Given entries ::
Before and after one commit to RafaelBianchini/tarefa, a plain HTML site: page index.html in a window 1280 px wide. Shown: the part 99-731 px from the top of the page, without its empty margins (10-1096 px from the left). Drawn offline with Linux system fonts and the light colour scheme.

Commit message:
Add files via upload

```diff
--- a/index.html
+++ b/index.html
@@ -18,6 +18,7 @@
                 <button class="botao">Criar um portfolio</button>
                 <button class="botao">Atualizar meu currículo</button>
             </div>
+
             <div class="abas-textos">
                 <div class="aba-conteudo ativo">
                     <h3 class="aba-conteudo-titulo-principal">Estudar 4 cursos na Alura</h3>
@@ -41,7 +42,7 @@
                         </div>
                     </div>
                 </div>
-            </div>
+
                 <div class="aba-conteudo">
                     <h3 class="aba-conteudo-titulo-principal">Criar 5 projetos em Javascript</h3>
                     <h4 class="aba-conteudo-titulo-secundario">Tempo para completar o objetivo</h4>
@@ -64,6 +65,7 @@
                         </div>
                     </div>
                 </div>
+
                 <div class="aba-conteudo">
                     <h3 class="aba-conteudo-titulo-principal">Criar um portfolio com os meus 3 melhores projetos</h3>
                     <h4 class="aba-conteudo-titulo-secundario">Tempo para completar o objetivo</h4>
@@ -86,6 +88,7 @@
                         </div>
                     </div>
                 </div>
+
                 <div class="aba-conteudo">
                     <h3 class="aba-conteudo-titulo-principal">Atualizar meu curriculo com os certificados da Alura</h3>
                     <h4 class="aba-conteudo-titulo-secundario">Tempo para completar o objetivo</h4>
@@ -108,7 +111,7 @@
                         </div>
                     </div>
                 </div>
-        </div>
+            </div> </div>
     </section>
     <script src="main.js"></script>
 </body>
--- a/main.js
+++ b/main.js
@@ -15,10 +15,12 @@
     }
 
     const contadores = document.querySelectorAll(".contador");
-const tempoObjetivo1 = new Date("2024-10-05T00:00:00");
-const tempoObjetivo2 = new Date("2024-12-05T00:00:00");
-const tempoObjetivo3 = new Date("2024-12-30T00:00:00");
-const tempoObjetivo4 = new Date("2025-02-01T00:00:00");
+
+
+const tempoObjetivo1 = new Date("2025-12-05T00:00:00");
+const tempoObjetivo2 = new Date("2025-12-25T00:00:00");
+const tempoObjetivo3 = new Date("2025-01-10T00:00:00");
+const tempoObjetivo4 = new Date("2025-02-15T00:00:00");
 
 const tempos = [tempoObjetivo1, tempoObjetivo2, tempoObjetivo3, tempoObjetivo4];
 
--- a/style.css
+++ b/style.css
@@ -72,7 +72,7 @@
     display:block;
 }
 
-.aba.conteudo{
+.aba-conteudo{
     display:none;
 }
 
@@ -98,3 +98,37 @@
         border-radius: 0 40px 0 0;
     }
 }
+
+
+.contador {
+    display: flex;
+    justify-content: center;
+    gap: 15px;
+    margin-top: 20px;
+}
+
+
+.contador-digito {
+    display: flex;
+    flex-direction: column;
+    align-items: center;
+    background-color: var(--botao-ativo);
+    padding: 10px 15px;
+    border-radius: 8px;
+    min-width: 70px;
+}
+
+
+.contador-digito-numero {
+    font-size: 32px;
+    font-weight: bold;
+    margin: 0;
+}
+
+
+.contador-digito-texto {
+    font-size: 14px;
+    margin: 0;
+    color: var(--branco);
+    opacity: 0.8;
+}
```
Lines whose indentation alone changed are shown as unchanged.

What is required :: The word "principal" may occur in lines of the records. Report how many such lines there are, giving only the number.

Output for this task :: 4